**What to work on**
Pictures are to be omitted, and every entry below is to be restated exactly.

Web document revisions:
>>>

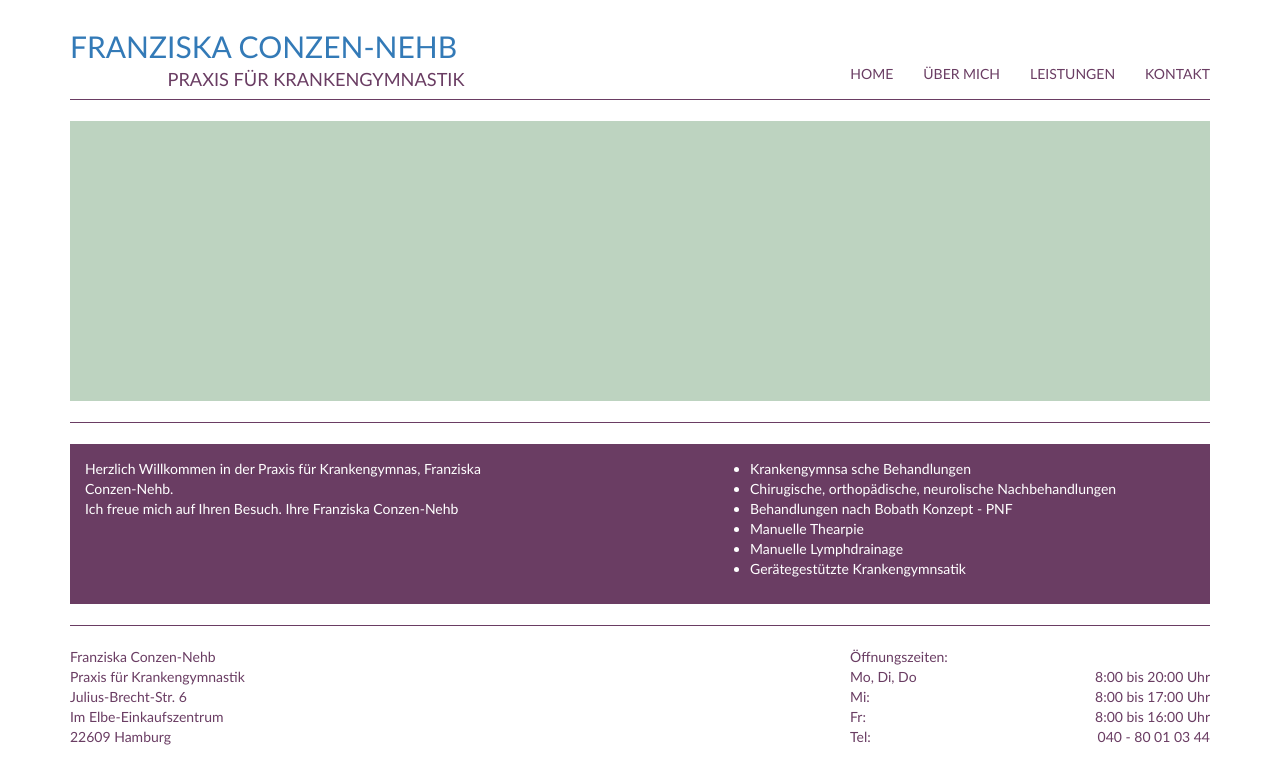
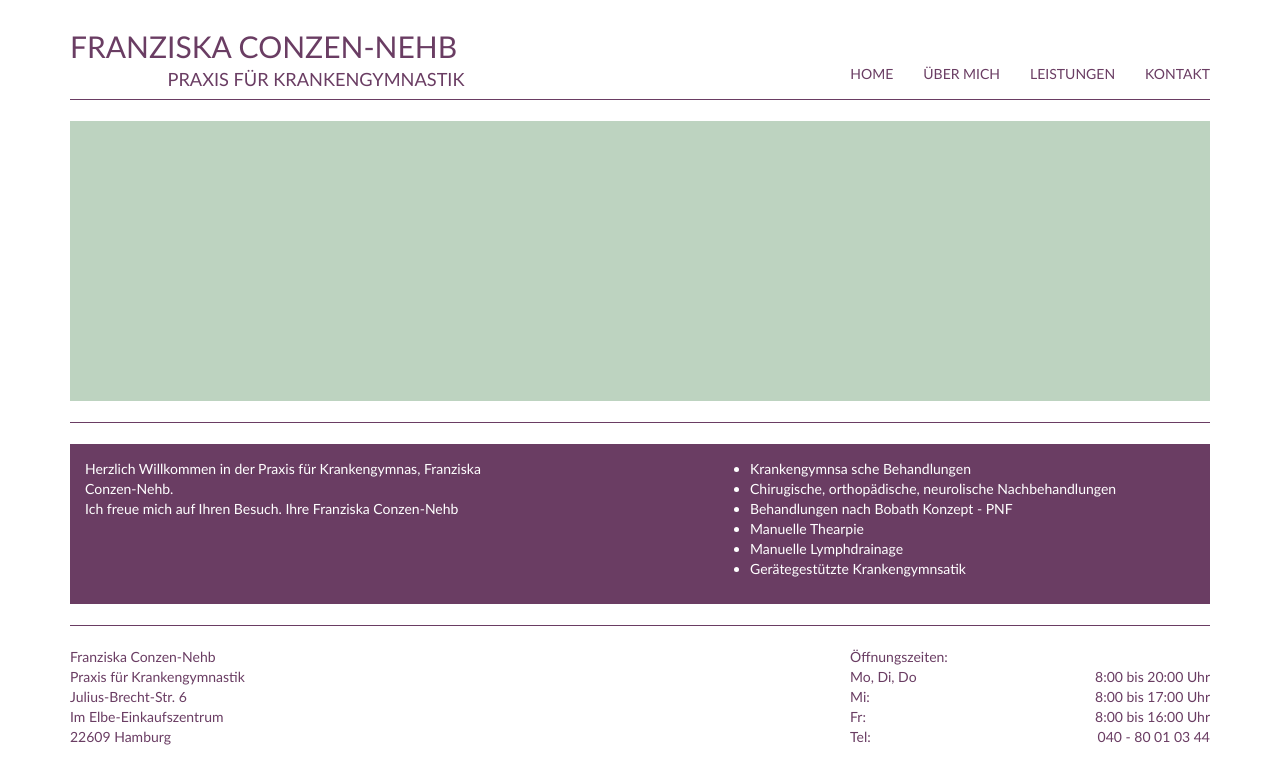
Before and after one commit to ccfz/conzen-nehb-static, a Jekyll site: the page built from index.html, in a window 1280 px wide. Shown: the top 784 px of the page. Built offline with Jekyll 4.4.1, drawn with Linux system fonts in a browser that asks for light colours; nearby versions of some CDN libraries.

Commit message:
made logo clickable

```diff
--- a/_sass/_base.scss
+++ b/_sass/_base.scss
@@ -22,6 +22,14 @@
 
   h2 {
     margin-bottom:0;
+    a {
+      color: inherit;
+      text-decoration:none;
+    }
+    a:hover {
+      color: inherit;
+      text-decoration:none;
+    }
   }
 }
 
```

<<<

**Finished task**
Before and after one commit to ccfz/conzen-nehb-static, a Jekyll site: the page built from index.html, in a window 1280 px wide. Shown: the top 784 px of the page. Built offline with Jekyll 4.4.1, drawn with Linux system fonts in a browser that asks for light colours; nearby versions of some CDN libraries.

Commit message:
made logo clickable

```diff
--- a/_sass/_base.scss
+++ b/_sass/_base.scss
@@ -22,6 +22,14 @@
 
   h2 {
     margin-bottom:0;
+    a {
+      color: inherit;
+      text-decoration:none;
+    }
+    a:hover {
+      color: inherit;
+      text-decoration:none;
+    }
   }
 }
 
```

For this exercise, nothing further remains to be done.